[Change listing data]
════

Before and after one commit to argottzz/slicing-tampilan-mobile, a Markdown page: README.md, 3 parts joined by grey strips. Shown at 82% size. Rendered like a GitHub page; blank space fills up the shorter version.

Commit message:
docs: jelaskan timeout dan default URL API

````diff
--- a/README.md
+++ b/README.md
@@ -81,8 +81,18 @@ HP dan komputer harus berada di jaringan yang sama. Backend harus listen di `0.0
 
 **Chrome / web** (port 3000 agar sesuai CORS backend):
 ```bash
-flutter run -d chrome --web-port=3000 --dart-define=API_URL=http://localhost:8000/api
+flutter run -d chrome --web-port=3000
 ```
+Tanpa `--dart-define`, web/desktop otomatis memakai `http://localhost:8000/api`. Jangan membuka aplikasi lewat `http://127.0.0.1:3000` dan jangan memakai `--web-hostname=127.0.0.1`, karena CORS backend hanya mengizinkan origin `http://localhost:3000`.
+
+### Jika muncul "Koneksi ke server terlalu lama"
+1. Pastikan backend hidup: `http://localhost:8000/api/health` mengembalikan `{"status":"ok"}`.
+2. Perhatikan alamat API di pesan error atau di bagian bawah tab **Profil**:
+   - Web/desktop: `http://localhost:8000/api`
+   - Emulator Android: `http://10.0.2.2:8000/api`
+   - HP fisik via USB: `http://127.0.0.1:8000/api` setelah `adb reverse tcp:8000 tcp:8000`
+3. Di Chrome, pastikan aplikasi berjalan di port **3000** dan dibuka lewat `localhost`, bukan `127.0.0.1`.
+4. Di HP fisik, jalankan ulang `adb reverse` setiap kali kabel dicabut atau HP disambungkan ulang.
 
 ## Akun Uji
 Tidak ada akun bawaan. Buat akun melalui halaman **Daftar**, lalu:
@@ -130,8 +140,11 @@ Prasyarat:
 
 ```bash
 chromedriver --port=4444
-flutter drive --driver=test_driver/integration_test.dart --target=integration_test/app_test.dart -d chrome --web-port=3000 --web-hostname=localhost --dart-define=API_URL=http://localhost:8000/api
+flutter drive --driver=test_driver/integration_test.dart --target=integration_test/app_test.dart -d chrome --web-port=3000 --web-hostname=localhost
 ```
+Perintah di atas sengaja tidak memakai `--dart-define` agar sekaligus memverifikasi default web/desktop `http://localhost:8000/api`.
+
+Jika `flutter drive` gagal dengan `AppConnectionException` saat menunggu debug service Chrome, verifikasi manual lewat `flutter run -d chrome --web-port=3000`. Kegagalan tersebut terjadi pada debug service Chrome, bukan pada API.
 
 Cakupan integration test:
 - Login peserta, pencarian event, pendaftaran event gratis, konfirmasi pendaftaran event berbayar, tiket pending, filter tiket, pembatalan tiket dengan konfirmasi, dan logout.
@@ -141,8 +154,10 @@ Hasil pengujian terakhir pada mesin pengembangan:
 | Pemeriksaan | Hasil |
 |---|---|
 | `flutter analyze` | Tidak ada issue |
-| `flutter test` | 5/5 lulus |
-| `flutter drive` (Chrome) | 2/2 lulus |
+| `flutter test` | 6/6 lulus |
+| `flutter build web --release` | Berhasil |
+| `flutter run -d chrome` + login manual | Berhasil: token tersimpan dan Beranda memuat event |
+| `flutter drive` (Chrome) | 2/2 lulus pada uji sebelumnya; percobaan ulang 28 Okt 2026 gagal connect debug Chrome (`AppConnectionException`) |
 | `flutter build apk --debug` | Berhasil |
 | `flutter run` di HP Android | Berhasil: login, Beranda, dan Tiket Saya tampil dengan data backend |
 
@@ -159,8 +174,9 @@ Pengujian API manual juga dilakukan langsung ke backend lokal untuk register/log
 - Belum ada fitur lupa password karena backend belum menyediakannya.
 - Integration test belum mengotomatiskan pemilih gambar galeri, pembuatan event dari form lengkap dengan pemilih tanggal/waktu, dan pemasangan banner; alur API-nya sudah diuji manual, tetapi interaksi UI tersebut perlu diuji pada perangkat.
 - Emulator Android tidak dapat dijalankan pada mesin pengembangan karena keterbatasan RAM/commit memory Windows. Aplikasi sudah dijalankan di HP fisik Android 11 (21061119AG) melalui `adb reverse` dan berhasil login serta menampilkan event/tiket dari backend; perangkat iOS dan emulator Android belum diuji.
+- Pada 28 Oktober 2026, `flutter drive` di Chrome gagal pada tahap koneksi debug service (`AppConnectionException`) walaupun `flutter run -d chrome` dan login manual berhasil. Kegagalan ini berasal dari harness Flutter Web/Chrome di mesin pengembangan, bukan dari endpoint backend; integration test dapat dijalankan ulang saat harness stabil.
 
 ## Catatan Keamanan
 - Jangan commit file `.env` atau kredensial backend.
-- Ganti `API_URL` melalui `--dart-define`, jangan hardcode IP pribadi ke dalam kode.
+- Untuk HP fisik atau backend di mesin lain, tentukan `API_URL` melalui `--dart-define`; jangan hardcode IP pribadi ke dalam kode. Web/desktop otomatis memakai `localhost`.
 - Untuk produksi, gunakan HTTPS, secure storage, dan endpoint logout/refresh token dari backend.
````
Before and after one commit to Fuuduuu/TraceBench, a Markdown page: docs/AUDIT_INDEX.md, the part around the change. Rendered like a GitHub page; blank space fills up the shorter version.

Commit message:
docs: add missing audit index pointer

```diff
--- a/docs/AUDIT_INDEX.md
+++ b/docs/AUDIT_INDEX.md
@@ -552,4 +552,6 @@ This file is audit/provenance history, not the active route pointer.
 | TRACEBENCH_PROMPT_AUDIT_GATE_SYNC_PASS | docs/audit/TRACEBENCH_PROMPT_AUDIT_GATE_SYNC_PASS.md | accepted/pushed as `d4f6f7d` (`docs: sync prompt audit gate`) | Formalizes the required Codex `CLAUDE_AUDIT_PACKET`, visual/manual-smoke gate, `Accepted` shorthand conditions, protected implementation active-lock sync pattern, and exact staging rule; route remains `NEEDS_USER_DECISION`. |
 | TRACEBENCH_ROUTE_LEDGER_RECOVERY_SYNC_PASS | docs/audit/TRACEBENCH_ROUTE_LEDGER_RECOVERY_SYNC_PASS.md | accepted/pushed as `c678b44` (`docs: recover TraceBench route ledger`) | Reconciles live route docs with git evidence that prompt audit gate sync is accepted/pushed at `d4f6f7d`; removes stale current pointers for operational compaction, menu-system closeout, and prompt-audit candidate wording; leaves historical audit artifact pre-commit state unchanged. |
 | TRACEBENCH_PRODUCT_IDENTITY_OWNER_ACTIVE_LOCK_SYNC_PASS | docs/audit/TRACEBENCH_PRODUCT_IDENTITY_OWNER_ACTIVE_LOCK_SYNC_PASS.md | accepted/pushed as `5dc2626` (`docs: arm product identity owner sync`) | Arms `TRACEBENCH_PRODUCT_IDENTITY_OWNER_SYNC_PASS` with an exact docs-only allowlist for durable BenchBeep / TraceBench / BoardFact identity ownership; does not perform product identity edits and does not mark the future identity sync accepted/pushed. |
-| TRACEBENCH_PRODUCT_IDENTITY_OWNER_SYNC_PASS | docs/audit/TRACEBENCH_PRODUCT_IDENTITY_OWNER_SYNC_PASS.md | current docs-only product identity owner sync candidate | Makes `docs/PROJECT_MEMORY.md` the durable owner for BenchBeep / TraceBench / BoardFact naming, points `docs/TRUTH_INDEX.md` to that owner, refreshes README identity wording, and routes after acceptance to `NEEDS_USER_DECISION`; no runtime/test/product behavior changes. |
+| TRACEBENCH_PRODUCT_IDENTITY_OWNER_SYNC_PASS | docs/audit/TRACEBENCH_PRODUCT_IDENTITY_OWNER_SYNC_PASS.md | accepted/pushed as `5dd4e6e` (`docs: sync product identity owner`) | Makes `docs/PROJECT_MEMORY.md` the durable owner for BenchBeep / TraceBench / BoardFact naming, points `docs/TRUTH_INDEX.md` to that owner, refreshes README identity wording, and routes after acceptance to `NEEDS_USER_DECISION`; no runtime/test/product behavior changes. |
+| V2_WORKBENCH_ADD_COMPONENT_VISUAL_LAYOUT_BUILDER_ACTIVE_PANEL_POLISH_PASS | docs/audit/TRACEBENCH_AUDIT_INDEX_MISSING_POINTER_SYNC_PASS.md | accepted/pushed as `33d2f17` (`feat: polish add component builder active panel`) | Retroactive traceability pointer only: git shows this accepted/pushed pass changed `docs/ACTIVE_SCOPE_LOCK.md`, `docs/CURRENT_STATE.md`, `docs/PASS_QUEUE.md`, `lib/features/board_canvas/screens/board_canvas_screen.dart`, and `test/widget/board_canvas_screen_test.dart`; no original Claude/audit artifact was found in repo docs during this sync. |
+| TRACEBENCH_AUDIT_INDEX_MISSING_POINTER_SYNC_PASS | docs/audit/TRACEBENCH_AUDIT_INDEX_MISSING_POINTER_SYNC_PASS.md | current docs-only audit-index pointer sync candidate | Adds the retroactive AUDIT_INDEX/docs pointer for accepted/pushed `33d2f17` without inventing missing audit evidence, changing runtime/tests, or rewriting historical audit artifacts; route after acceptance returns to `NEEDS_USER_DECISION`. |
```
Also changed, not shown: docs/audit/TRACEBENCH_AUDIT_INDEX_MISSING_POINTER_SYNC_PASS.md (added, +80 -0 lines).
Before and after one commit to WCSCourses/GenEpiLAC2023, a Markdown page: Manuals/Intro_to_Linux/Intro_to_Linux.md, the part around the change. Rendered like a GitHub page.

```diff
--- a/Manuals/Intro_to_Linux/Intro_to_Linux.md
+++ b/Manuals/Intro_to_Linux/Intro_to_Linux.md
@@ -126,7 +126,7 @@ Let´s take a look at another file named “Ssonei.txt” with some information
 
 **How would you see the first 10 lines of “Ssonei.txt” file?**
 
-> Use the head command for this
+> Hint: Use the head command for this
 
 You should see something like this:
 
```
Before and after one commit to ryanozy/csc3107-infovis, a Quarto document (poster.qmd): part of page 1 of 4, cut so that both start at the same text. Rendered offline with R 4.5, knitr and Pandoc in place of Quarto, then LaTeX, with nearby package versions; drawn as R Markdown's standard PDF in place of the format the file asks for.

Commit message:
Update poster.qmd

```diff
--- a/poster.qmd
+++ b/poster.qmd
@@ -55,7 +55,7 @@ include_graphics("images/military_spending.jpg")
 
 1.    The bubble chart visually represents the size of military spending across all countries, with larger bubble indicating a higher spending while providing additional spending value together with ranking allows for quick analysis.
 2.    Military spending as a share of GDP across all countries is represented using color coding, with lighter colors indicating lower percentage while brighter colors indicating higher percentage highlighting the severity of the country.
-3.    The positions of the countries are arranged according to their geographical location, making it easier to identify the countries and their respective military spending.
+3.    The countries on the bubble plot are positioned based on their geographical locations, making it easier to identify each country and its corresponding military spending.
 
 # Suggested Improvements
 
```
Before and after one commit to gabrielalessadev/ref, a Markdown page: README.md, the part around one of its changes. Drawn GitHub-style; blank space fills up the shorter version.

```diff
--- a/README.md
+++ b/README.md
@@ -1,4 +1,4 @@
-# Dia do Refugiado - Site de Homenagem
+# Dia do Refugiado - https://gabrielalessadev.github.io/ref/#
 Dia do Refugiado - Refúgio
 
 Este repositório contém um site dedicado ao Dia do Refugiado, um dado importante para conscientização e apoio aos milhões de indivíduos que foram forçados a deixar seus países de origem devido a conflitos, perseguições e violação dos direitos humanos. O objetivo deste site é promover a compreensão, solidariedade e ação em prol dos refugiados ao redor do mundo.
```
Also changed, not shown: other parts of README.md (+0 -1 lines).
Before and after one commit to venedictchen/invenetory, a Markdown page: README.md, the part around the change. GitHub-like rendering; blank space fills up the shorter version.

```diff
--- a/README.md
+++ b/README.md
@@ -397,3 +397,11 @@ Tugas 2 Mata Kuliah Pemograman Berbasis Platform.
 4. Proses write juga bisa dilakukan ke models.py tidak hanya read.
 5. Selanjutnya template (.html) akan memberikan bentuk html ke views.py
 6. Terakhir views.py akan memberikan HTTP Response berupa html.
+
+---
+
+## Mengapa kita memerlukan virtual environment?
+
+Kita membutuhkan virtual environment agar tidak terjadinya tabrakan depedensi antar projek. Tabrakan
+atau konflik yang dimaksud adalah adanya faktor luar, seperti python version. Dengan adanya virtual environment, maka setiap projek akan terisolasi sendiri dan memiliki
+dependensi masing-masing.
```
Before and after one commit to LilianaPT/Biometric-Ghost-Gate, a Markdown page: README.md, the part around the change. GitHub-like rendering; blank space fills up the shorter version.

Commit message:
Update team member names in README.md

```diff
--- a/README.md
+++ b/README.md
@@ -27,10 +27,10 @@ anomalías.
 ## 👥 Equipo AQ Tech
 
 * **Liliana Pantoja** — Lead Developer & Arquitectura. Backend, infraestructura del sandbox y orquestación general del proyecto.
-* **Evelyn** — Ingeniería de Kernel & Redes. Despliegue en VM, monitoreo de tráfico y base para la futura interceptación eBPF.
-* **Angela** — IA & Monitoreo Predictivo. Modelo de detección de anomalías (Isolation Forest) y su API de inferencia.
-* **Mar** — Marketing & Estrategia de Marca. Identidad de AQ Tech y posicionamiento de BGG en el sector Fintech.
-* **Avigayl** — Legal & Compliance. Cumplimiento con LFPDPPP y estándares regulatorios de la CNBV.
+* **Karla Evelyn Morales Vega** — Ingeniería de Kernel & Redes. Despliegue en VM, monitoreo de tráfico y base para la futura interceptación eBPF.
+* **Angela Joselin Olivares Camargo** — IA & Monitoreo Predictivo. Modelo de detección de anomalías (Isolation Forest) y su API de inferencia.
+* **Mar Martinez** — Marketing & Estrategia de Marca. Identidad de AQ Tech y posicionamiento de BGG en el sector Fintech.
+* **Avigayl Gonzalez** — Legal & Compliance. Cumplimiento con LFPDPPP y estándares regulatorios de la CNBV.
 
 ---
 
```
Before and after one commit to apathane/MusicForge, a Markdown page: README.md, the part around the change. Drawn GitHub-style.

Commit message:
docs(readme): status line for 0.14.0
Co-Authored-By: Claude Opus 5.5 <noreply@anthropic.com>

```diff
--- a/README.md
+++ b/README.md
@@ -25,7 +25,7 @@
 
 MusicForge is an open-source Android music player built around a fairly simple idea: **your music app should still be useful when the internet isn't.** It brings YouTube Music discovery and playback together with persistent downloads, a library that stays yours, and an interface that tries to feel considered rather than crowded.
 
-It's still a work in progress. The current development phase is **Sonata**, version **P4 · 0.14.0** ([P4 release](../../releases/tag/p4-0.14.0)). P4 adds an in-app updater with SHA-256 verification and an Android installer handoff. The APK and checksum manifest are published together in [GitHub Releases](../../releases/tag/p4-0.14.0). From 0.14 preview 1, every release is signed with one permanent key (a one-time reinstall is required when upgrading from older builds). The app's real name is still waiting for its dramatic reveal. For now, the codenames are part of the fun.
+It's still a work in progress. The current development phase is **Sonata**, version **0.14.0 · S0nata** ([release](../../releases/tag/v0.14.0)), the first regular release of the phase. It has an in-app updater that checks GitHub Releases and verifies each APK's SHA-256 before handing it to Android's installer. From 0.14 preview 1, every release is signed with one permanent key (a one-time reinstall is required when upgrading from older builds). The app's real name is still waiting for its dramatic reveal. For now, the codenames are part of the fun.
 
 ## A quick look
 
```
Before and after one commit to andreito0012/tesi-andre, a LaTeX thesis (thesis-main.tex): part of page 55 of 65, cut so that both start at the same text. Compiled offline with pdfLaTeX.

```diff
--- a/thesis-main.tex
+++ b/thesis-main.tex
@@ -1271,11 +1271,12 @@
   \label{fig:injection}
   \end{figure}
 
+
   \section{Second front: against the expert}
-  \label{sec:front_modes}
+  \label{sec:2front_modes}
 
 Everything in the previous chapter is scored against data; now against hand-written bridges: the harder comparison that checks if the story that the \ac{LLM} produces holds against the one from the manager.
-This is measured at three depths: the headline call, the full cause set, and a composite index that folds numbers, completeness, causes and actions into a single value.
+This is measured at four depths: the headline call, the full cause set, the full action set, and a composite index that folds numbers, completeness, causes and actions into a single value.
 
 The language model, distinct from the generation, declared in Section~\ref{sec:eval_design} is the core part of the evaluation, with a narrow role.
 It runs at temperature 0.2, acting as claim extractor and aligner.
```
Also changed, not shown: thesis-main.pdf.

════

### [EXERCISE DIRECTIONS]
Tally the lines in the data that contain the string "around". Report only the total.

### [OUTPUT OF THE TASK]
7